In 2018, 15,900 tonnes of various materials were dismantled from the network and sent for onward processing. Find out more about this.

As we bury electricity network cables underground, we are dismantling significant quantities of transformers, iron, conductors, cables, mixed waste, impregnated timber poles, glass, porcelain, concrete and copper from our network of overhead lines.

The majority of the dismantled material is sent for recycling in the form of material or energy. For example, it is currently possible to recycle and reuse more than 97% of transformers and cables. Dismantled wooden poles are recycled by burning them for energy.

Pylväsmuuntamo oikealla, puistomuuntamo vasemmalla.
The pole-mounted transformer on the left is being replaced by the park transformer on the right, where the electrical equipment is enclosed and protected, and it is not possible for oil to spill into the soil.

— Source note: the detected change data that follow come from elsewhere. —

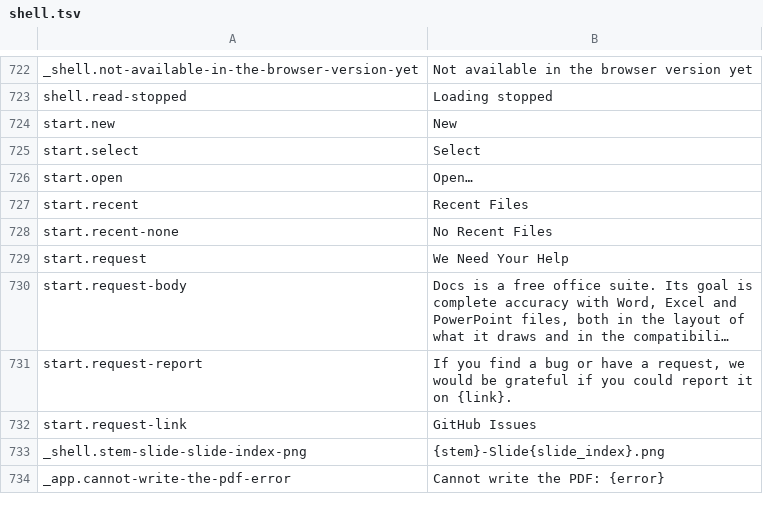
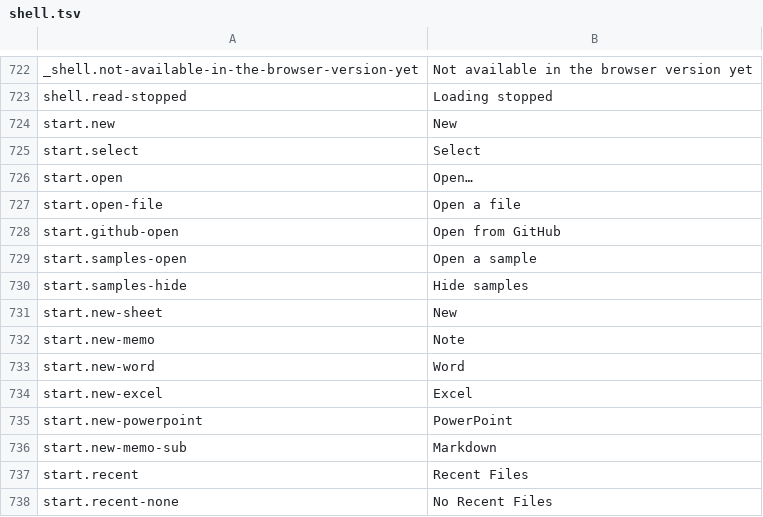
Before and after one commit to masanork/ibis-office, a TSV file: crates/ibis-office-base/i18n/en/shell.tsv, drawn as a sheet; only a part is shown, gaps mark what is left out; the shorter side is filled out with more unchanged rows; long unchanged cells end in ….

```diff
--- a/crates/ibis-office-base/i18n/en/shell.tsv
+++ b/crates/ibis-office-base/i18n/en/shell.tsv
@@ -726,2 +726,12 @@ start.select	Select
 start.open	Open…
+start.open-file	Open a file
+start.github-open	Open from GitHub
+start.samples-open	Open a sample
+start.samples-hide	Hide samples
+start.new-sheet	New
+start.new-memo	Note
+start.new-word	Word
+start.new-excel	Excel
+start.new-powerpoint	PowerPoint
+start.new-memo-sub	Markdown
 start.recent	Recent Files
```
Also changed, not shown: crates/ibis-office-base/i18n/ja/shell.tsv, 1 other file.
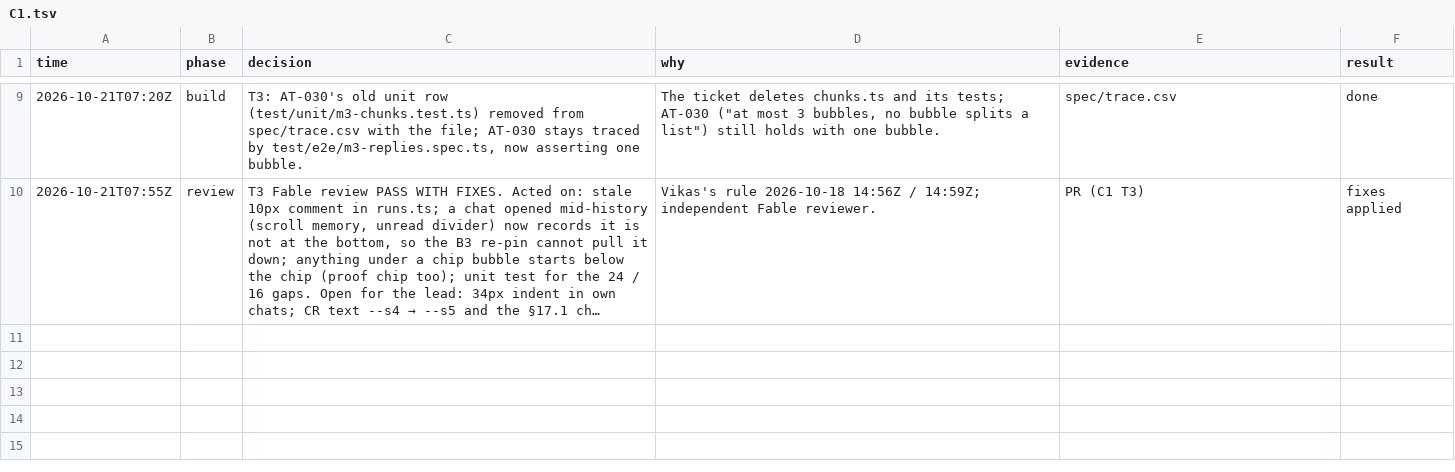
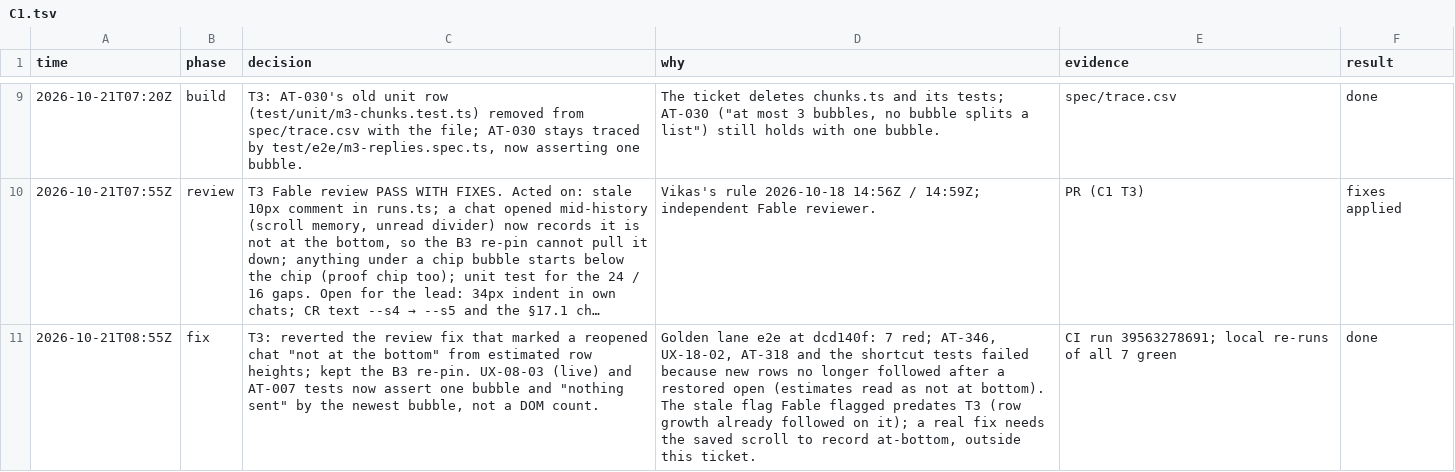
Before and after one commit to vikas53953/foo-agent, a TSV file: docs/decisions/C1.tsv, drawn as a sheet; only a part is shown, gaps mark what is left out; long unchanged cells end in …; the diff names each change by its address in the sheet, - before the commit and + after, or states it on an @@ line.

```diff
--- a/docs/decisions/C1.tsv
+++ b/docs/decisions/C1.tsv
+row 11: 2026-10-21T08:55Z | fix | T3: reverted the review fix that marked a reopened chat "not at the bottom" from estimated row heights; kept the B3 re-pin. UX-08-03 (live) and AT-007 tests now assert one bubble and "nothing sent" by the newest bubble, not a DOM count. | Golden lane e2e at dcd140f: 7 red; AT-346, UX-18-02, AT-318 and the shortcut tests failed because new rows no longer followed after a restored open (estimates read as not at bottom). The stale flag Fable flagged predates T3 (row growth already followed on it); a real fix needs the saved scroll to record at-bottom, outside this ticket. | CI run 39563278691; local re-runs of all 7 green | done
```
Also changed, not shown: 3 other files.
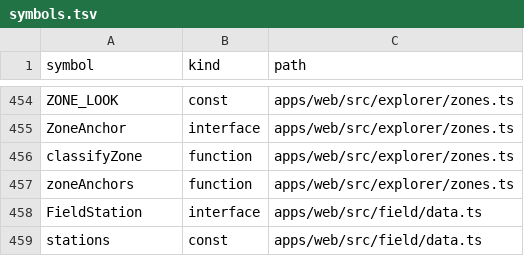
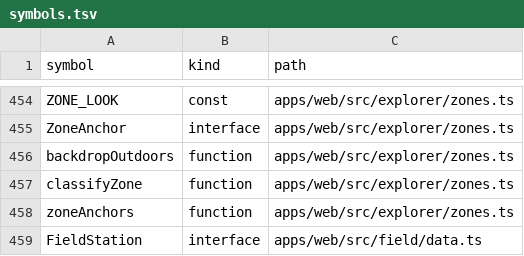
Before and after one commit to nurockplayer/gteki, a TSV file: docs/map/symbols.tsv, drawn as a sheet; only a part is shown, gaps mark what is left out; the shorter side is filled out with more unchanged rows; the diff names each change by its address in the sheet, - before the commit and + after, or states it on an @@ line.

```diff
--- a/docs/map/symbols.tsv
+++ b/docs/map/symbols.tsv
+row 456: backdropOutdoors | function | apps/web/src/explorer/zones.ts
```
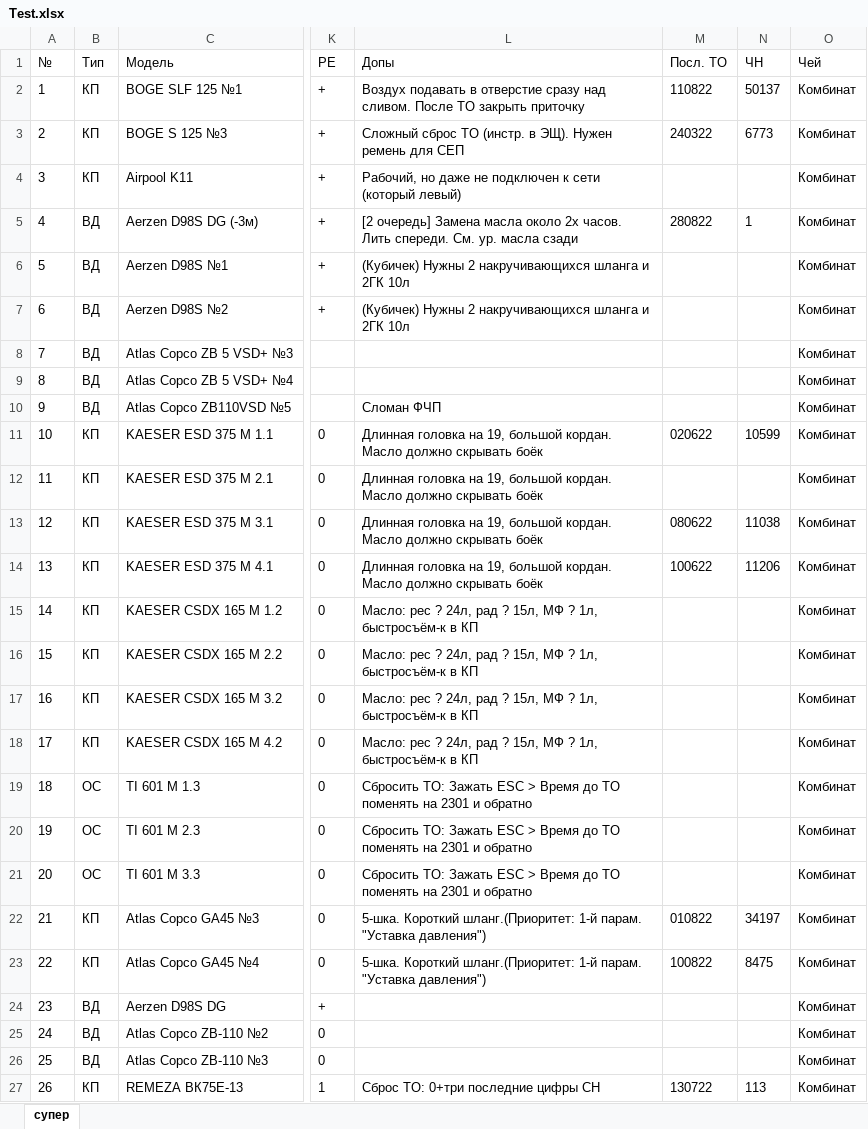
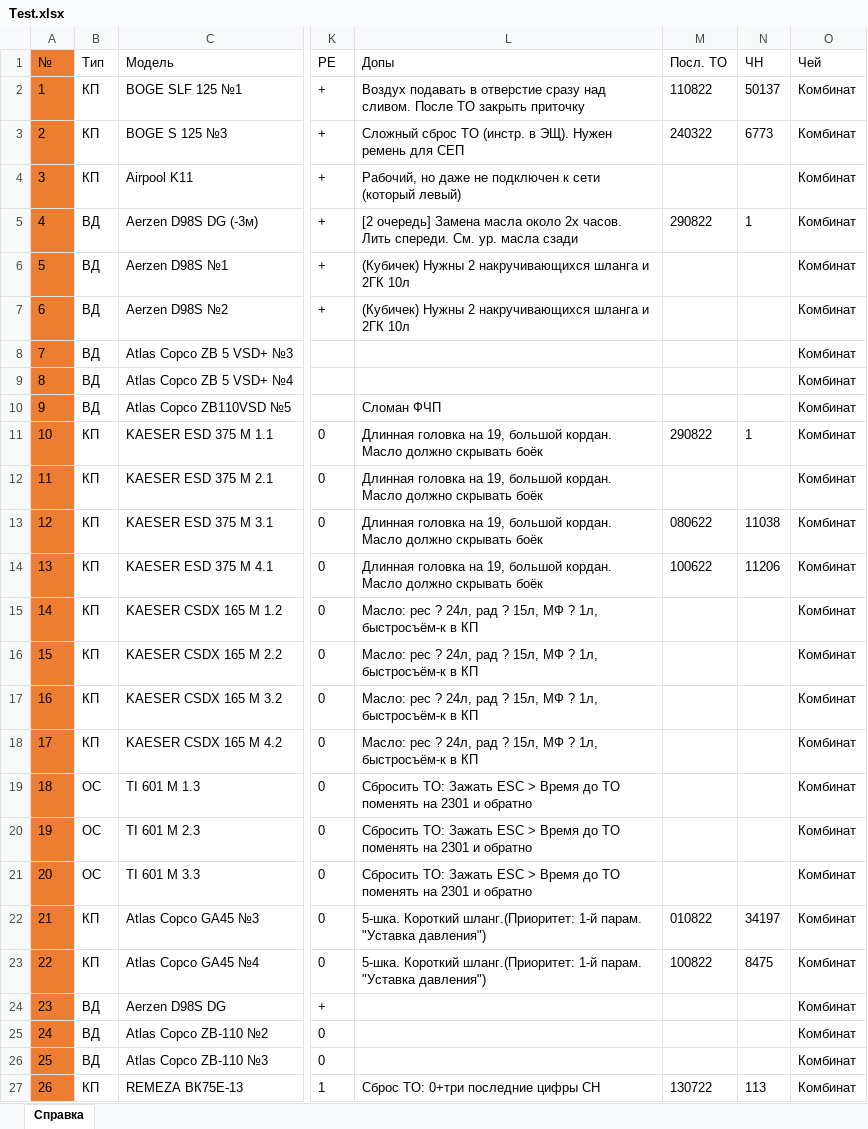
Before and after one commit to 7KreamIT/Current, an Excel workbook: Project/Project/Test.xlsx, sheet Справка, drawn as a sheet; only a part is shown, gaps mark what is left out; values as stored, in another font and other column widths than the file's, no borders; the diff covers the shown part only; the diff names each change by its address in the sheet, - before the commit and + after, or states it on an @@ line.

```diff
--- a/Project/Project/Test.xlsx (sheet Справка)
+++ b/Project/Project/Test.xlsx (sheet Справка)
-sheet tab: супер
+sheet tab: Справка
-A1:A27 fill: none
+A1:A27 fill: #ED7D31
-M5 (Посл. ТО): 280822
+M5 (Посл. ТО): 290822
-M11 (Посл. ТО): 020622
+M11 (Посл. ТО): 290822
-N11 (ЧН): 10599
+N11 (ЧН): 1
```
Also changed, not shown: 2 edited cells and cell formats elsewhere in this sheet, 18 other files.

Dismantled poles from the electricity network are only for professional use

There are strict regulations on processing, reusing and disposing of poles. CCA and creosote, which were previously commonly used to treat timber, contain hazardous substances. It has been prohibited to use CCA on new poles since 2006. Poles impregnated with these substances must not come into contact with people, animals or food, and they must not find their way to consumers under any circumstances.

Since 2007, we have only used C-poles impregnated with copper compounds. Copper compounds are widely used to impregnate timber for a number of purposes, including consumer applications. We only hand over dismantled poles to parties who are permitted by law to reuse them on permissible sites. The authorities monitor the reuse of poles.

Environmental and safety requirements guide material selections 

Material efficiency is a factor throughout the life cycle of the electricity network, from design and construction to dismantling and recycling.

We require information on a wide range of issues, including:

  • the composition of materials and the chemicals they contain;
  • user safety and recyclability; and
  • the origin, if possible.